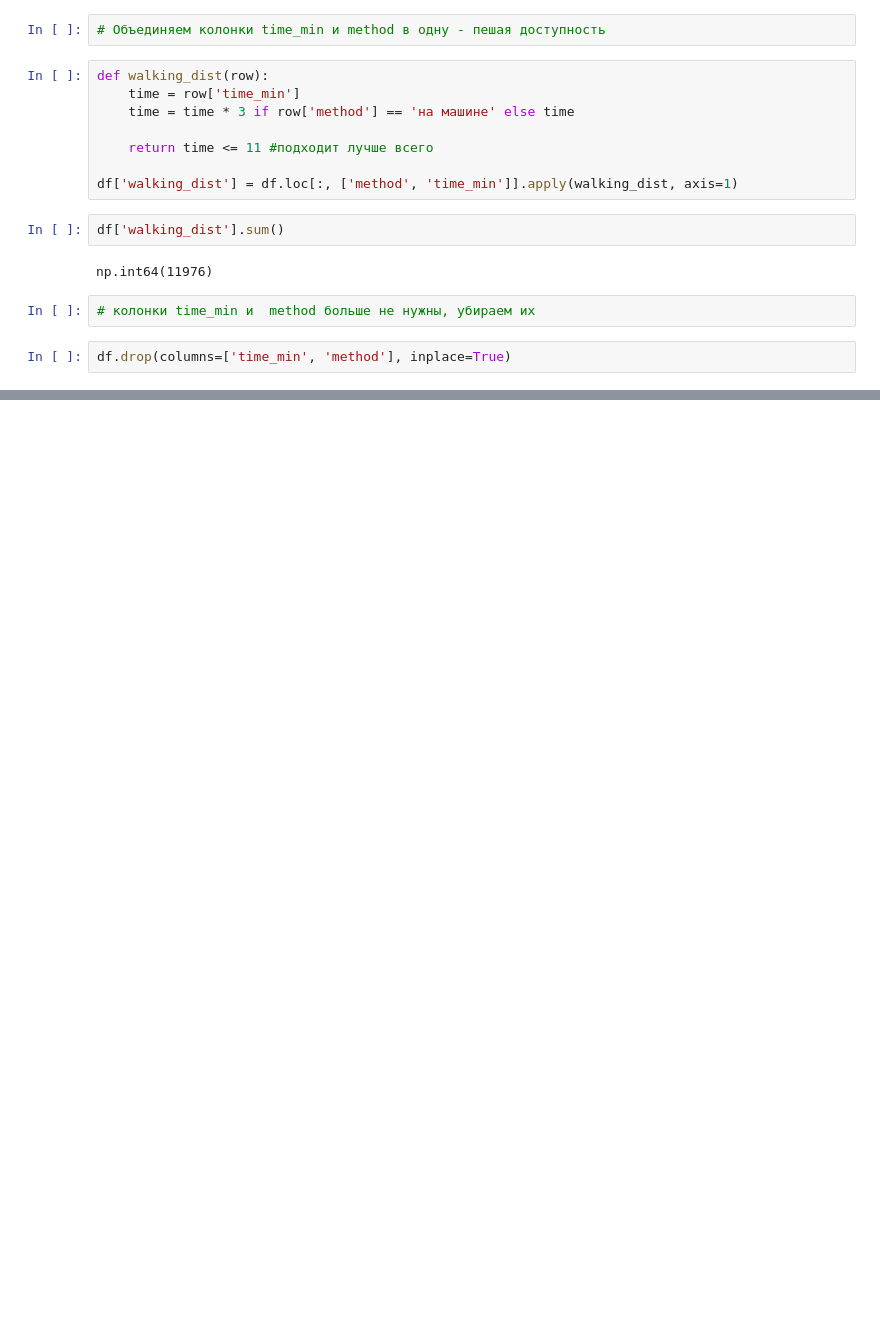
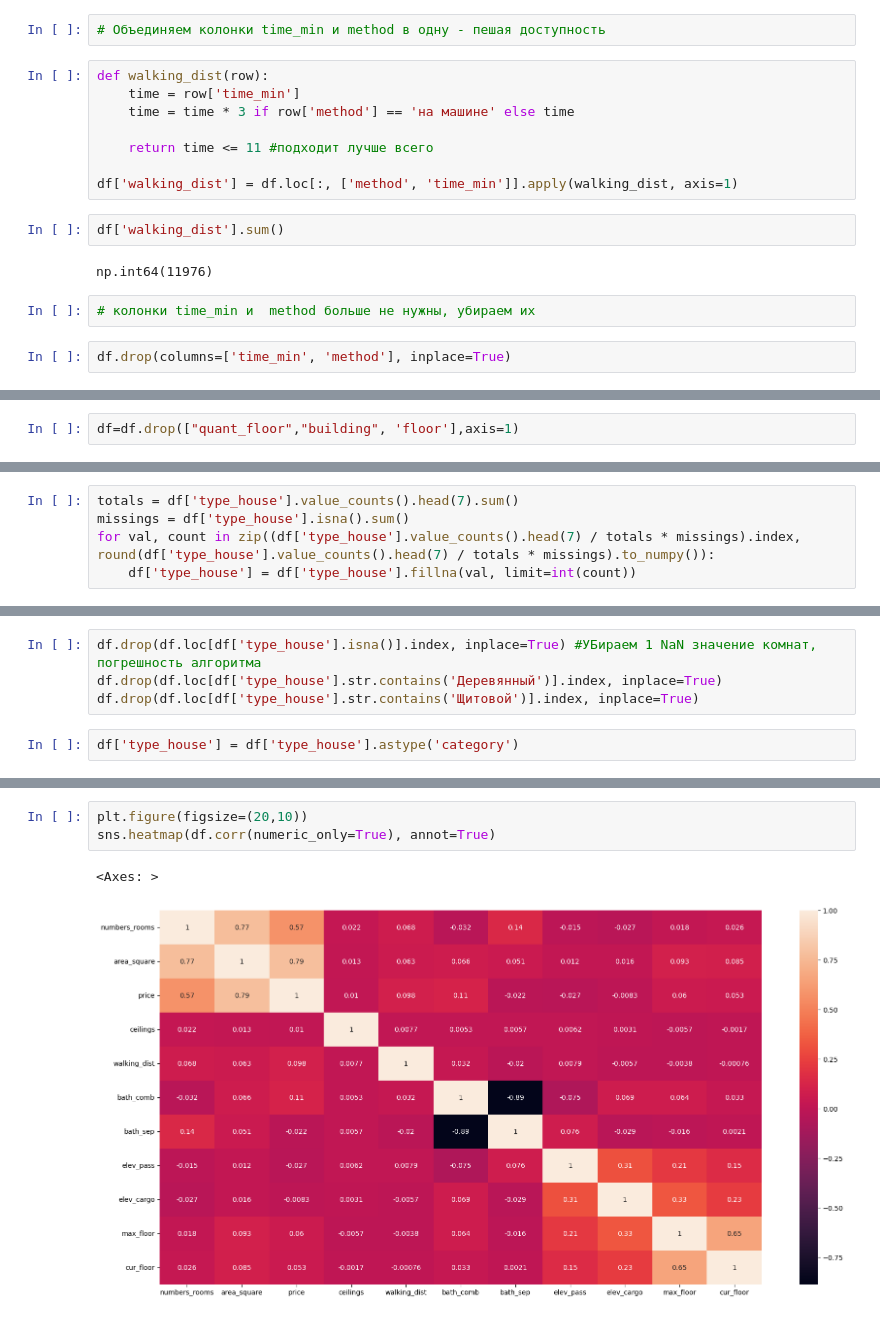
Before and after one commit to b4dm0nd4y/elbrus_ds_project_0, a Jupyter notebook: notebooks/preprocessing.ipynb, the cells around one changed output, grey strips where cells are left out. Cells and saved outputs as stored; diff of their text form; blank space fills up the shorter version.

```diff
--- a/notebooks/preprocessing.ipynb
+++ b/notebooks/preprocessing.ipynb
@@ -294,0 +314,2 @@ sns.heatmap(df.apply(lambda x : pd.factorize(x)[0]).corr(method='pearson', min_p
+# %%
+df=df.drop(["quant_floor","building", 'floor'],axis=1)
@@ -294,0 +318,5 @@ sns.heatmap(df.apply(lambda x : pd.factorize(x)[0]).corr(method='pearson', min_p
+# %%
+totals = df['type_house'].value_counts().head(7).sum()
+missings = df['type_house'].isna().sum()
+for val, count in zip((df['type_house'].value_counts().head(7) / totals * missings).index, round(df['type_house'].value_counts().head(7) / totals * missings).to_numpy()):
+    df['type_house'] = df['type_house'].fillna(val, limit=int(count))
@@ -295 +325,7 @@ sns.heatmap(df.apply(lambda x : pd.factorize(x)[0]).corr(method='pearson', min_p
+# %%
+df.drop(df.loc[df['type_house'].isna()].index, inplace=True) #УБираем 1 NaN значение комнат, погрешность алгоритма
+df.drop(df.loc[df['type_house'].str.contains('Деревянный')].index, inplace=True)
+df.drop(df.loc[df['type_house'].str.contains('Щитовой')].index, inplace=True)
+# %%
+df['type_house'] = df['type_house'].astype('category')
 # %%
@@ -311,0 +395,6 @@ sns.heatmap(df.apply(lambda x : pd.factorize(x)[0]).corr(method='pearson', min_p
+# %%
+plt.figure(figsize=(20,10))
+sns.heatmap(df.corr(numeric_only=True), annot=True)
+# %% [output]
+<Axes: >
+[figure, added]
```
Also changed, not shown: parts of 30 cells of this notebook.
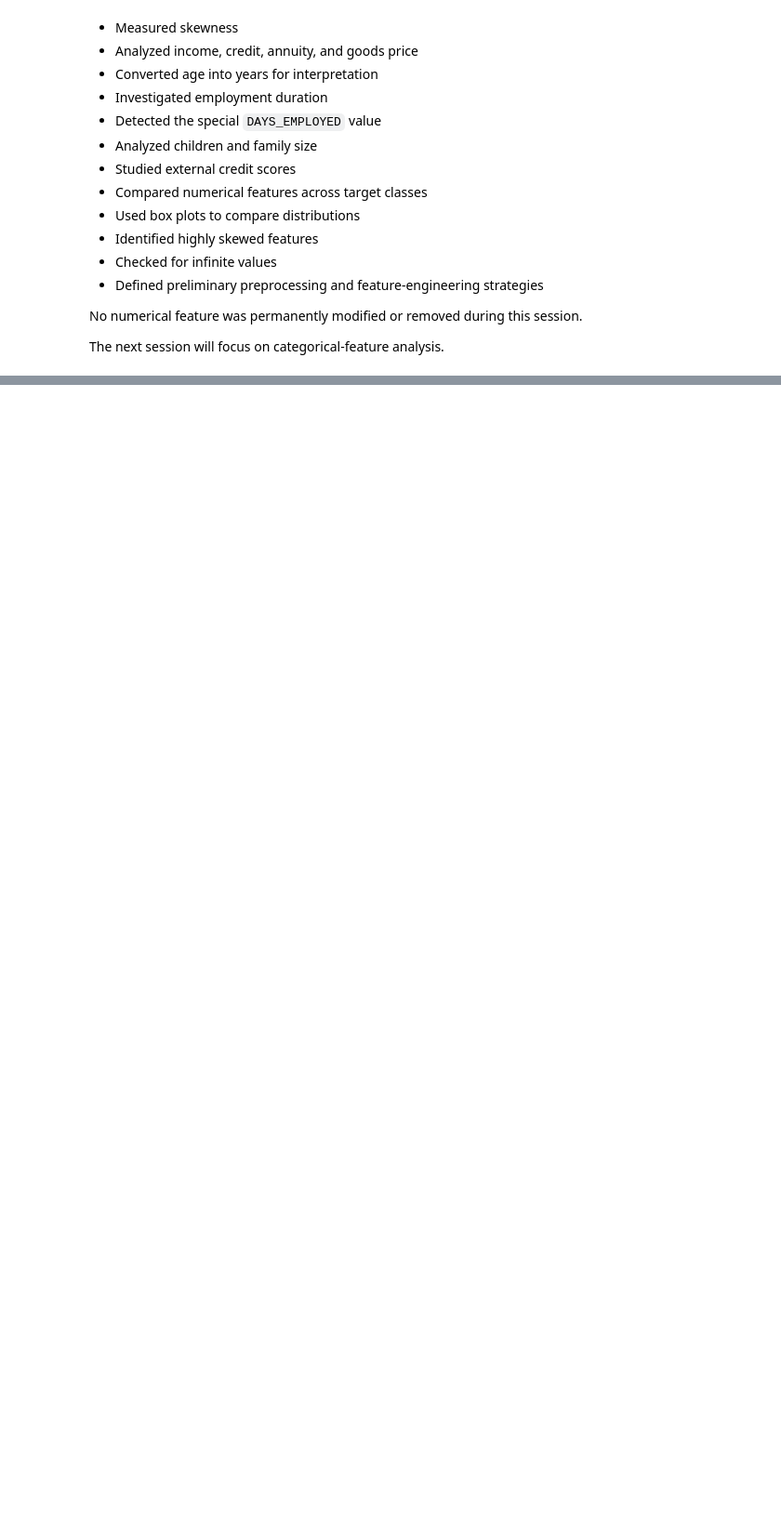
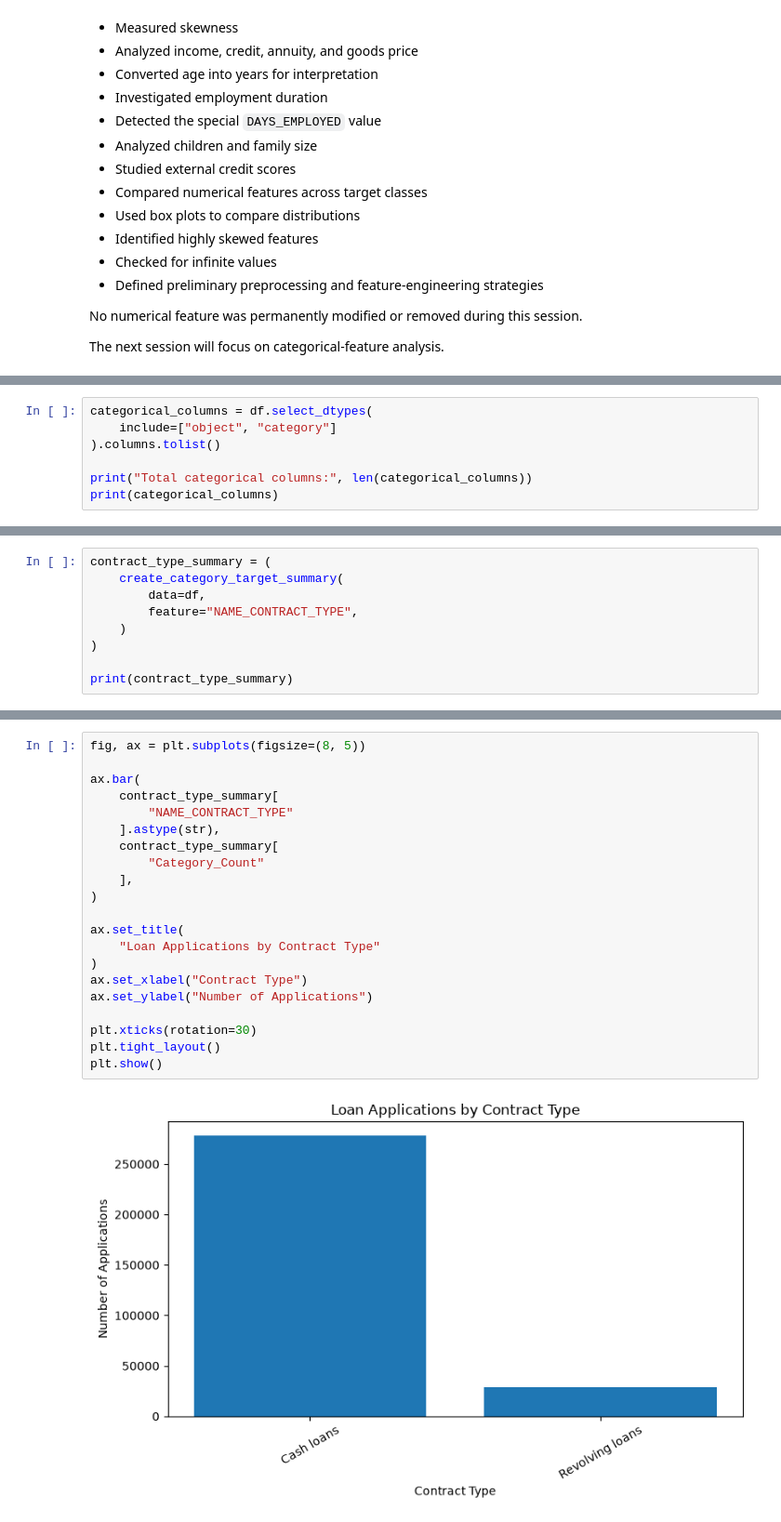
Before and after one commit to Abhilash0079/MachineLearningProjects, a Jupyter notebook: Loan_Default_Risk_Prediction/notebooks/01_EDA.ipynb, the cells around one changed output, grey strips where cells are left out. Shown at 93% size. Cells and saved outputs as stored; diff of their text form; blank space fills up the shorter version.

Commit message:
Step4.5: EDA:Session 5: Categorical Feature Analysis completed.

```diff
--- a/Loan_Default_Risk_Prediction/notebooks/01_EDA.ipynb
+++ b/Loan_Default_Risk_Prediction/notebooks/01_EDA.ipynb
@@ -2517,0 +2565,7 @@ The next session will focus on categorical-feature analysis.
+# %%
+categorical_columns = df.select_dtypes(
+    include=["object", "category"]
+).columns.tolist()
+
+print("Total categorical columns:", len(categorical_columns))
+print(categorical_columns)
@@ -2517,0 +2910,9 @@ The next session will focus on categorical-feature analysis.
+# %%
+contract_type_summary = (
+    create_category_target_summary(
+        data=df,
+        feature="NAME_CONTRACT_TYPE",
+    )
+)
+
+print(contract_type_summary)
@@ -2517,0 +2927,23 @@ The next session will focus on categorical-feature analysis.
+# %%
+fig, ax = plt.subplots(figsize=(8, 5))
+
+ax.bar(
+    contract_type_summary[
+        "NAME_CONTRACT_TYPE"
+    ].astype(str),
+    contract_type_summary[
+        "Category_Count"
+    ],
+)
+
+ax.set_title(
+    "Loan Applications by Contract Type"
+)
+ax.set_xlabel("Contract Type")
+ax.set_ylabel("Number of Applications")
+
+plt.xticks(rotation=30)
+plt.tight_layout()
+plt.show()
+# %% [output]
+[figure, added]
```
Also changed, not shown: parts of 74 cells of this notebook.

============================================================

__What to do__
Images are to be left out when the records above are written out again exactly.

__Exercise response__
Before and after one commit to b4dm0nd4y/elbrus_ds_project_0, a Jupyter notebook: notebooks/preprocessing.ipynb, the cells around one changed output, grey strips where cells are left out. Cells and saved outputs as stored; diff of their text form; blank space fills up the shorter version.

```diff
--- a/notebooks/preprocessing.ipynb
+++ b/notebooks/preprocessing.ipynb
@@ -294,0 +314,2 @@ sns.heatmap(df.apply(lambda x : pd.factorize(x)[0]).corr(method='pearson', min_p
+# %%
+df=df.drop(["quant_floor","building", 'floor'],axis=1)
@@ -294,0 +318,5 @@ sns.heatmap(df.apply(lambda x : pd.factorize(x)[0]).corr(method='pearson', min_p
+# %%
+totals = df['type_house'].value_counts().head(7).sum()
+missings = df['type_house'].isna().sum()
+for val, count in zip((df['type_house'].value_counts().head(7) / totals * missings).index, round(df['type_house'].value_counts().head(7) / totals * missings).to_numpy()):
+    df['type_house'] = df['type_house'].fillna(val, limit=int(count))
@@ -295 +325,7 @@ sns.heatmap(df.apply(lambda x : pd.factorize(x)[0]).corr(method='pearson', min_p
+# %%
+df.drop(df.loc[df['type_house'].isna()].index, inplace=True) #УБираем 1 NaN значение комнат, погрешность алгоритма
+df.drop(df.loc[df['type_house'].str.contains('Деревянный')].index, inplace=True)
+df.drop(df.loc[df['type_house'].str.contains('Щитовой')].index, inplace=True)
+# %%
+df['type_house'] = df['type_house'].astype('category')
 # %%
@@ -311,0 +395,6 @@ sns.heatmap(df.apply(lambda x : pd.factorize(x)[0]).corr(method='pearson', min_p
+# %%
+plt.figure(figsize=(20,10))
+sns.heatmap(df.corr(numeric_only=True), annot=True)
+# %% [output]
+<Axes: >
+[figure, added]
```
Also changed, not shown: parts of 30 cells of this notebook.
Before and after one commit to Abhilash0079/MachineLearningProjects, a Jupyter notebook: Loan_Default_Risk_Prediction/notebooks/01_EDA.ipynb, the cells around one changed output, grey strips where cells are left out. Shown at 93% size. Cells and saved outputs as stored; diff of their text form; blank space fills up the shorter version.

Commit message:
Step4.5: EDA:Session 5: Categorical Feature Analysis completed.

```diff
--- a/Loan_Default_Risk_Prediction/notebooks/01_EDA.ipynb
+++ b/Loan_Default_Risk_Prediction/notebooks/01_EDA.ipynb
@@ -2517,0 +2565,7 @@ The next session will focus on categorical-feature analysis.
+# %%
+categorical_columns = df.select_dtypes(
+    include=["object", "category"]
+).columns.tolist()
+
+print("Total categorical columns:", len(categorical_columns))
+print(categorical_columns)
@@ -2517,0 +2910,9 @@ The next session will focus on categorical-feature analysis.
+# %%
+contract_type_summary = (
+    create_category_target_summary(
+        data=df,
+        feature="NAME_CONTRACT_TYPE",
+    )
+)
+
+print(contract_type_summary)
@@ -2517,0 +2927,23 @@ The next session will focus on categorical-feature analysis.
+# %%
+fig, ax = plt.subplots(figsize=(8, 5))
+
+ax.bar(
+    contract_type_summary[
+        "NAME_CONTRACT_TYPE"
+    ].astype(str),
+    contract_type_summary[
+        "Category_Count"
+    ],
+)
+
+ax.set_title(
+    "Loan Applications by Contract Type"
+)
+ax.set_xlabel("Contract Type")
+ax.set_ylabel("Number of Applications")
+
+plt.xticks(rotation=30)
+plt.tight_layout()
+plt.show()
+# %% [output]
+[figure, added]
```
Also changed, not shown: parts of 74 cells of this notebook.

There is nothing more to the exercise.